__Aim of the exercise__
Among the entries below, find the line with "Dev->>CLI: Thực thi", then quote it and each following line up to and including the line with "Gọi harmonize_detections(detections, calibration_model)", and nothing else.
++++
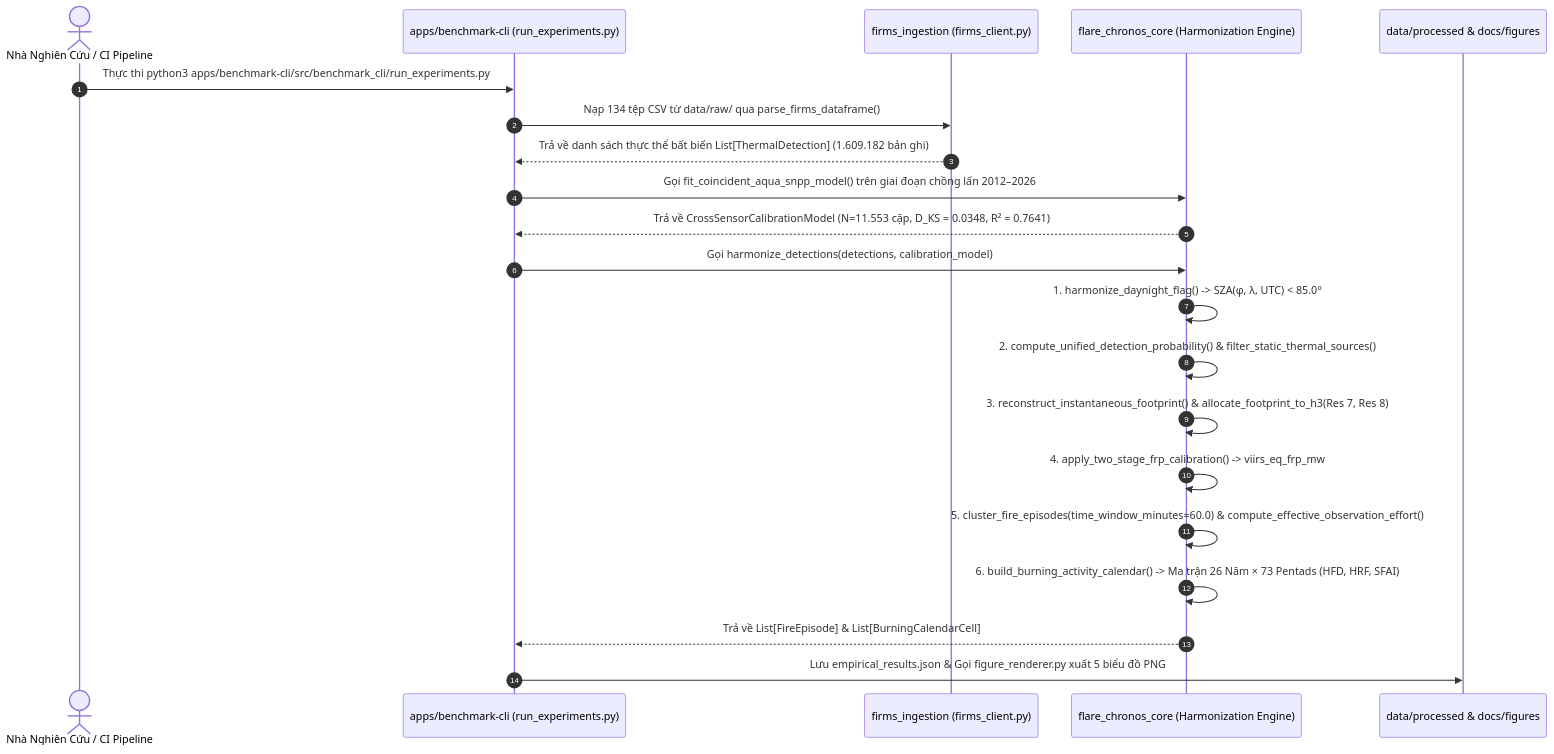
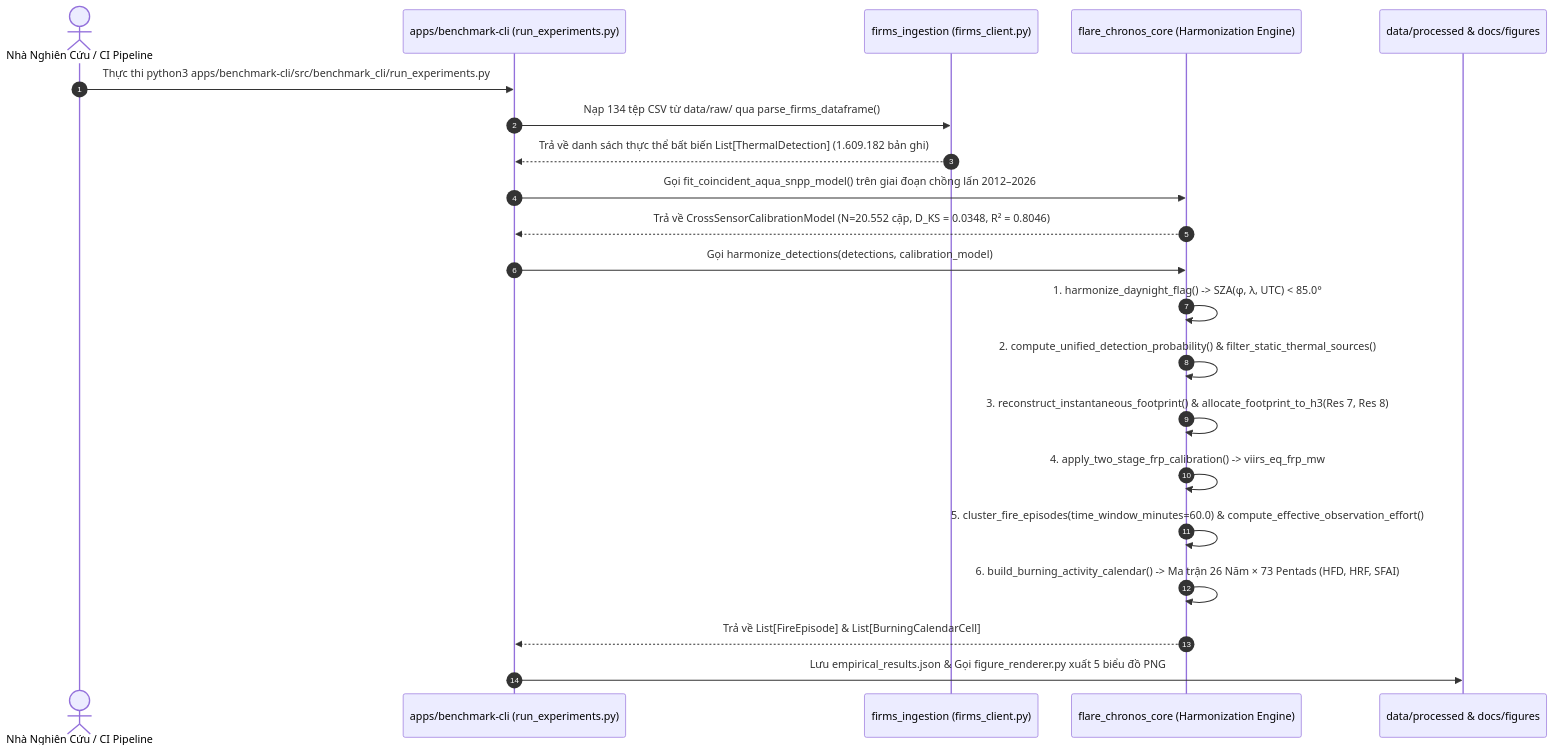
One commit to the-aris-club/flare-chronos changed the second of 3 diagrams in exports/REPORT.md. Above: the diagram before and after it, drawn with Mermaid. The commit also changed other lines of this file and 27 other files, not shown here.

````diff
--- a/exports/REPORT.md
+++ b/exports/REPORT.md
@@ -126,24 +126,24 @@
 ```mermaid
 sequenceDiagram
     autonumber
     actor Dev as Nhà Nghiên Cứu / CI Pipeline
     participant CLI as apps/benchmark-cli (run_experiments.py)
     participant Ingest as firms_ingestion (firms_client.py)
     participant Core as flare_chronos_core (Harmonization Engine)
     participant Store as data/processed & docs/figures
 
     Dev->>CLI: Thực thi python3 apps/benchmark-cli/src/benchmark_cli/run_experiments.py
     CLI->>Ingest: Nạp 134 tệp CSV từ data/raw/ qua parse_firms_dataframe()
     Ingest-->>CLI: Trả về danh sách thực thể bất biến List[ThermalDetection] (1.609.182 bản ghi)
     CLI->>Core: Gọi fit_coincident_aqua_snpp_model() trên giai đoạn chồng lấn 2012–2026
-    Core-->>CLI: Trả về CrossSensorCalibrationModel (N=11.553 cặp, D_KS = 0.0348, R² = 0.7641)
+    Core-->>CLI: Trả về CrossSensorCalibrationModel (N=20.552 cặp, D_KS = 0.0348, R² = 0.8046)
     CLI->>Core: Gọi harmonize_detections(detections, calibration_model)
     Core->>Core: 1. harmonize_daynight_flag() -> SZA(φ, λ, UTC) < 85.0°
     Core->>Core: 2. compute_unified_detection_probability() & filter_static_thermal_sources()
     Core->>Core: 3. reconstruct_instantaneous_footprint() & allocate_footprint_to_h3(Res 7, Res 8)
     Core->>Core: 4. apply_two_stage_frp_calibration() -> viirs_eq_frp_mw
     Core->>Core: 5. cluster_fire_episodes(time_window_minutes=60.0) & compute_effective_observation_effort()
     Core->>Core: 6. build_burning_activity_calendar() -> Ma trận 26 Năm × 73 Pentads (HFD, HRF, SFAI)
     Core-->>CLI: Trả về List[FireEpisode] & List[BurningCalendarCell]
     CLI->>Store: Lưu empirical_results.json & Gọi figure_renderer.py xuất 5 biểu đồ PNG
 ```
````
++++
__Result below__
     Dev->>CLI: Thực thi python3 apps/benchmark-cli/src/benchmark_cli/run_experiments.py
     CLI->>Ingest: Nạp 134 tệp CSV từ data/raw/ qua parse_firms_dataframe()
     Ingest-->>CLI: Trả về danh sách thực thể bất biến List[ThermalDetection] (1.609.182 bản ghi)
     CLI->>Core: Gọi fit_coincident_aqua_snpp_model() trên giai đoạn chồng lấn 2012–2026
-    Core-->>CLI: Trả về CrossSensorCalibrationModel (N=11.553 cặp, D_KS = 0.0348, R² = 0.7641)
+    Core-->>CLI: Trả về CrossSensorCalibrationModel (N=20.552 cặp, D_KS = 0.0348, R² = 0.8046)
     CLI->>Core: Gọi harmonize_detections(detections, calibration_model)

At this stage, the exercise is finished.